↓↓↓
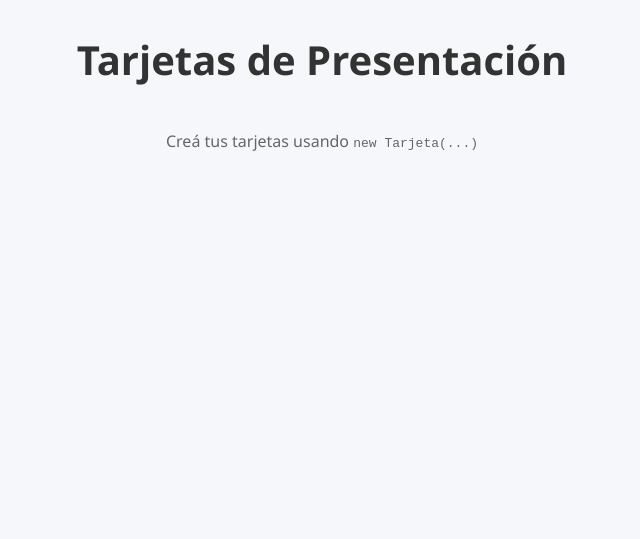
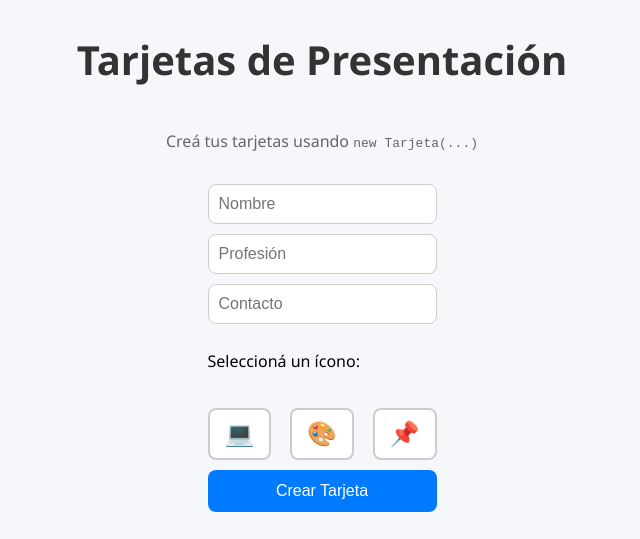
Before and after one commit to AnabellaComba/NDA-OOP-Classes, a plain HTML site: page index.html in a window 1280 px wide. Shown: the whole page, without its empty margins (318-958 px from the left). Drawn offline with Linux system fonts and the light colour scheme.

Commit message:
Generación de tarjeta!

```diff
--- a/index.html
+++ b/index.html
@@ -9,6 +9,26 @@
 <body>
   <h1>Tarjetas de Presentación</h1>
   <p class="sub">Creá tus tarjetas usando <code>new Tarjeta(...)</code></p>
+
+  <!-- Formulario para ingresar datos de la tarjeta -->
+  <div id="formulario-tarjeta">
+    <input type="text" id="nombre" placeholder="Nombre" required />
+    <input type="text" id="profesion" placeholder="Profesión" required />
+    <input type="text" id="contacto" placeholder="Contacto" required />
+
+    <p>Seleccioná un ícono:</p>
+    <div id="iconos-opciones">
+      <button type="button" class="icono-btn" data-icon="💻">💻</button>
+      <button type="button" class="icono-btn" data-icon="🎨">🎨</button>
+      <button type="button" class="icono-btn" data-icon="📌">📌</button>
+    </div>
+
+    <!-- Campo oculto para guardar el ícono seleccionado -->
+    <input type="hidden" id="icono" />
+
+    <button id="btn-crear">Crear Tarjeta</button>
+  </div>
+
   <div id="contenedor-tarjetas"></div>
 
   <script type="module" src="main.js"></script>
--- a/main.js
+++ b/main.js
@@ -0,0 +1,48 @@
+import { Tarjeta } from './Tarjeta.js';
+
+// Selección de elementos
+const btnCrear = document.getElementById('btn-crear');
+const iconos = document.querySelectorAll('.icono-btn');
+const inputIcono = document.getElementById('icono');
+
+// Manejo de selección de íconos
+iconos.forEach(btn => {
+  btn.addEventListener('click', () => {
+    // Guardamos el ícono seleccionado en el input oculto
+    inputIcono.value = btn.dataset.icon;
+
+    // Resaltamos el botón seleccionado
+    iconos.forEach(b => b.classList.remove('seleccionado'));
+    btn.classList.add('seleccionado');
+  });
+});
+
+// Crear tarjeta al hacer clic en el botón
+btnCrear.addEventListener('click', () => {
+  const nombre = document.getElementById('nombre').value.trim();
+  const profesion = document.getElementById('profesion').value.trim();
+  const contacto = document.getElementById('contacto').value.trim();
+  const icono = inputIcono.value;
+
+  // Validaciones básicas
+  if (!nombre || !profesion || !contacto) {
+    alert('Por favor completa todos los campos.');
+    return;
+  }
+
+  if (!icono) {
+    alert('Seleccioná un ícono antes de crear la tarjeta.');
+    return;
+  }
+
+  // Crear y mostrar tarjeta
+  const tarjeta = new Tarjeta(nombre, profesion, contacto, icono);
+  tarjeta.mostrar();
+
+  // Limpiar formulario
+  document.getElementById('nombre').value = '';
+  document.getElementById('profesion').value = '';
+  document.getElementById('contacto').value = '';
+  inputIcono.value = '';
+  iconos.forEach(b => b.classList.remove('seleccionado'));
+});
--- a/style.css
+++ b/style.css
@@ -57,3 +57,65 @@ h1 {
   font-size: 2rem;
   margin-top: 1rem;
 }
+/* Annie*/
+#formulario-tarjeta {
+  display: flex;
+  flex-direction: column;
+  max-width: 400px;
+  margin: 0 auto 30px auto;
+  gap: 10px;
+}
+
+#formulario-tarjeta input {
+  padding: 10px;
+  border: 1px solid #ccc;
+  border-radius: 8px;
+  font-size: 16px;
+}
+
+#iconos-opciones {
+  display: flex;
+  justify-content: space-between;
+  margin-top: 10px;
+}
+
+.icono-btn {
+  font-size: 24px;
+  padding: 10px 15px;
+  border: 2px solid #ccc;
+  background: #fff;
+  border-radius: 8px;
+  cursor: pointer;
+  transition: 0.3s;
+}
+
+.icono-btn:hover {
+  border-color: #888;
+}
+
+.icono-btn.seleccionado {
+  border-color: #007bff;
+  background: #e7f1ff;
+}
+
+#btn-crear {
+  padding: 12px;
+  background: #007bff;
+  color: #fff;
+  font-size: 16px;
+  border: none;
+  border-radius: 8px;
+  cursor: pointer;
+  transition: 0.3s;
+}
+
+#btn-crear:hover {
+  background: #0056b3;
+}
+
+#contenedor-tarjetas {
+  display: flex;
+  flex-wrap: wrap;
+  gap: 15px;
+  justify-content: center;
+}
```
↑↑↑
Lines holding "html": copy each one from the records above.

Before and after one commit to AnabellaComba/NDA-OOP-Classes, a plain HTML site: page index.html in a window 1280 px wide. Shown: the whole page, without its empty margins (318-958 px from the left). Drawn offline with Linux system fonts and the light colour scheme.
--- a/index.html
+++ b/index.html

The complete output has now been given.